The Problem with Stand-Alone Dental Plans

10 essential health benefits define the Affordable Care Act. Unlike other essential health benefits though, pediatric dental care may be sold as a stand-alone or separate plan on the health insurance exchanges, making federal subsidies for them unavailable. Though all Americans are required to buy medical coverage for 2014 and beyond, no one is required to buy dental care for themselves or for their children, reports The New York Times. Tooth decay is the leading chronic disease amongst children, with 14 percent between the ages of 6 and 19 having untreated cavities. And according to the American Dental Association, only 25.2 percent of uninsured children saw a dentist in 2011, down from 31.5 percent in 2003.  The problem has created quite a stir amongst dentists and industry leaders alike. "Kids' dental shouldn't be the stepchild of plans the exchanges are offering," says Kathleen Hamilton, Director of governmental affairs at the Children's Partnership in Sacramento.

The 4.8 Million Americans Left Behind Despite Obamacare

In one of her latest blog posts, Washington Post reporter Sarah Kliff explores several recent Kaiser Family Foundation reports on the population left behind as a result of 23 states still opting not to expand their Medicaid programs. "Too poor to qualify for insurance subsidies" and "shut out of the traditional Medicaid program," what's left is a population of about 4.8 million who tend to be young, minority, single adults.
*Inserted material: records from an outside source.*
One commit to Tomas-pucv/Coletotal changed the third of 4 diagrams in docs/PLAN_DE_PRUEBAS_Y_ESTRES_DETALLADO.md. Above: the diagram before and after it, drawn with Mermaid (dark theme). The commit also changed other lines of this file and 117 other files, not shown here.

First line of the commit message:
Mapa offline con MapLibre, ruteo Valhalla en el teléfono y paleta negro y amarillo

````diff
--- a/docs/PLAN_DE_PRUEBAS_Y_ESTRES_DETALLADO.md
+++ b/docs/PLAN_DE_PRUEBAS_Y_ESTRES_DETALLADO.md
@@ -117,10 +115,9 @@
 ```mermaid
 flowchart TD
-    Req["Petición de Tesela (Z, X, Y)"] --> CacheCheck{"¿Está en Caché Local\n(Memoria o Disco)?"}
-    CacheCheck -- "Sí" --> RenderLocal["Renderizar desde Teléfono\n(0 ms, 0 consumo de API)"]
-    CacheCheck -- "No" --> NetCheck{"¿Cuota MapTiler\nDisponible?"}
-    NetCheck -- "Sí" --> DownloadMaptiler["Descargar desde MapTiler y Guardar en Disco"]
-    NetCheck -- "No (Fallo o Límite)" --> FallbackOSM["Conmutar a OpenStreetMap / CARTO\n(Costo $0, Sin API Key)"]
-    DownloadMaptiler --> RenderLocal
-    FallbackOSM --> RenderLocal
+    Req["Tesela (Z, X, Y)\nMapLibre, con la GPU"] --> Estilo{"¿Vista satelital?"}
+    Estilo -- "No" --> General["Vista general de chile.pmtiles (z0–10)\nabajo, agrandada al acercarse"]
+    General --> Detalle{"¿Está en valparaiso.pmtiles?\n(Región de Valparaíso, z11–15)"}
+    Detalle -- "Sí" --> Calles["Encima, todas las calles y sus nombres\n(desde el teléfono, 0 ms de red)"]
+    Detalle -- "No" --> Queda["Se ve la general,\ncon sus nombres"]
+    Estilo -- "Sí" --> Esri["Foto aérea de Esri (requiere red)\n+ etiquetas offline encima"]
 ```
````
Approximately half of them or 2.6 million have part-time or full-time jobs, and half of those jobs are in the agricultural industry. Of the total 4.8 million, 37 percent of them are between the ages of 35-54 years-old, but almost half of them (49 percent) are in either "excellent or very good" health. Kliff offers that as the "silver lining" of a situation which leaves a large population of Americans without the benefit of affordable healthcare in 2014.